How to get back to sleep.
How can you get back to sleep when you find yourself wide awake in the middle of the night?
There’s a very simple method that I use, either to get back to sleep or to fall asleep in the first place if I haven’t drifted off within a few minutes. Whenever I’ve recommended it to people, they’re always surprised that something so simple is so effective.
Perhaps you’ve woken up after a dream, and you’re on high alert, either because the dream was scary or because you’ve been laying awake thinking about it or busy writing it down.
Presumably you’re reading my blog because you’re interested in dreams, so you want to know how to remember those middle-of-the-night dreams and still be able to get back to sleep. You might want to grab your phone and record your dream as a voice memo, a quicker process than writing the whole dream down and ending up wide awake. Alternatively, take a few seconds only to jot a few keywords onto a paper notepad that you keep beside your bed. The keywords will jog your full memory of the dream in the morning. Then use my technique – coming up – to get back to sleep.
If you sleep for eight hours, around 60-90% of your dreaming time comes after the first six hours of sleep.
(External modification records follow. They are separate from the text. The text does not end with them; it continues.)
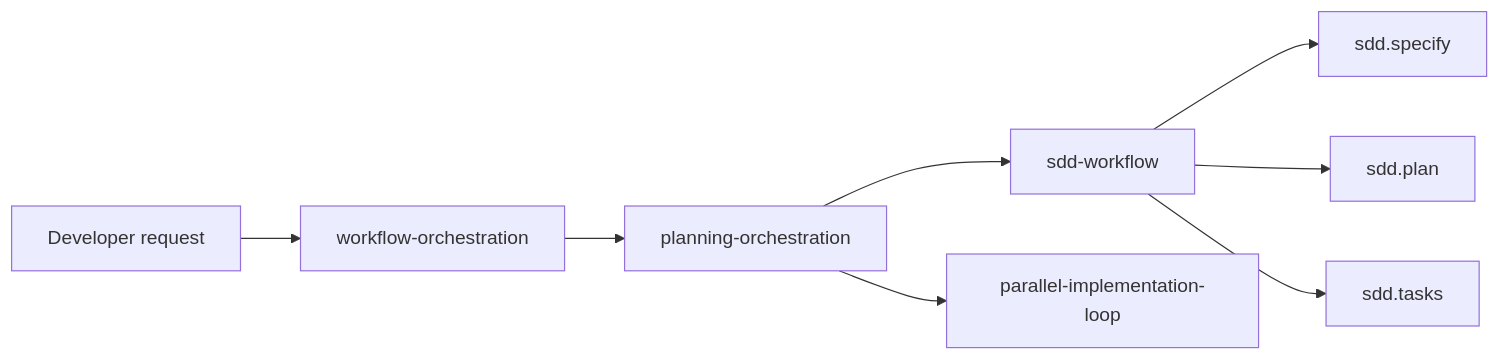
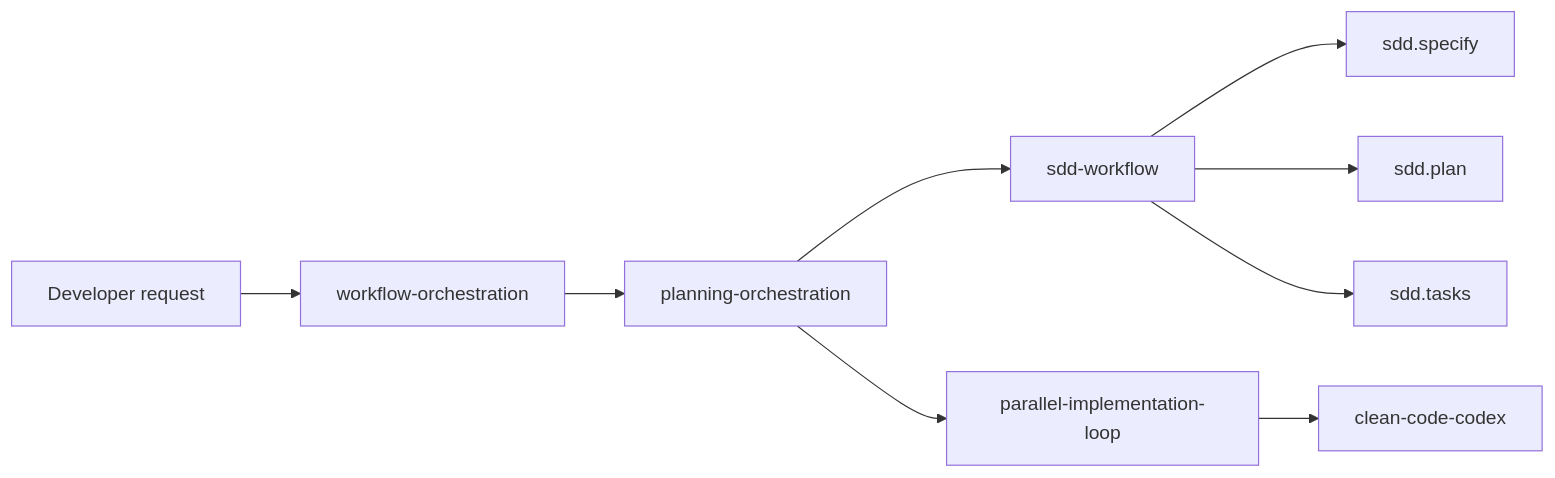
Before and after one commit to mikecubed/agent-orchestration: the diagram in docs/plugin-composition.md, drawn with Mermaid. The commit also changed other lines of this file and 71 other files, not shown here.

Commit message:
feat: add clean code codex plugin (#10)

````diff
--- a/docs/plugin-composition.md
+++ b/docs/plugin-composition.md
@@ -7,19 +7,21 @@
 ```mermaid
 flowchart LR
     USER[Developer request]
     WO[workflow-orchestration]
     PLAN[planning-orchestration]
     SDD[sdd-workflow]
+    CODEX[clean-code-codex]
     SPEC[sdd.specify]
     P[sdd.plan]
     TASKS[sdd.tasks]
     EXEC[parallel-implementation-loop]
 
     USER --> WO
     WO --> PLAN
     PLAN --> SDD
+    EXEC --> CODEX
     SDD --> SPEC
     SDD --> P
     SDD --> TASKS
     PLAN --> EXEC
 ```
````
If you regularly skimp on sleep, jumping out of bed after six hours, you’ll survive, but you’re more likely to thrive if you sleep for eight hours. You’re also more likely to remember more dreams – and more dream detail – if you wake naturally after those lengthy dreaming periods that come around the eighth hour of sleep.
I often wake up after about six hours, and while it’s tempting to get up and begin my day, I value my health and my dreams over a super-early start.
That’s when I use the get-back-to-sleep technique. I feel so much more refreshed when I wake up two hours later as well as excited and delighted with the extra dreams I’ve experienced and the insights they bring.
Last month, I was invited onto Radio Hit WA Breakfast on the eve of World Sleep Day, to give the hosts, Allan and Carly, a sleep hack each for them to try overnight and report back to their listeners the next day. You can listen to the clip below (Allan begins by asking about dreams about losing teeth, and then we get on to the sleep hacks). Their producer told me that they each tried their hack to get to sleep that night and both reported that they fell asleep within minutes.
So, the video clip below goes through both hacks, but here’s the written version of the one I’ve been promising for you:
It’s a method of breathing that works by jumping you out of your high alert ‘fight or flight’ sympathetic nervous system into the ‘calm, deep sigh reset’ of your parasympathetic nervous system. It’s a physiological process that works by stimulating the vagus nerve, sliding you into calm.
Breathe in slowly for a count of four, then breathe out slowly for a count of six. (Or choose numbers that feel comfortable for you: making sure that your out-breath is longer than your in-breath.) Repeat up to fifteen times. It’s unlikely that you will remember getting to fifteen. Most people feel the calm beginning after a few breaths, and then, if their body clock registers sleep-time, they’re asleep before many more.
If you’re on high alert, you may feel this is too simple: how is breathing going to work for you? You may feel impatient as you travel through the first few breaths, but then you’ll notice a slight calming. Continue, and you’ll automatically slide into sleep.
You can practise this technique during the day when you want to move out of anxiety, stress, or high alert. After a few breaths you’ll feel a sense of calm, but unless you need sleep, you’ll be able to stay awake and enjoy life from a more relaxed state of mind and body. Removing anxiety, stress, and high alert from the equation opens you to deeper clarity as your perspective shifts from focussing on worry to seeing the bigger picture.
If you’d like to hear more about this, and the other sleep hack that I offered Allan and Carly, here’s the clip: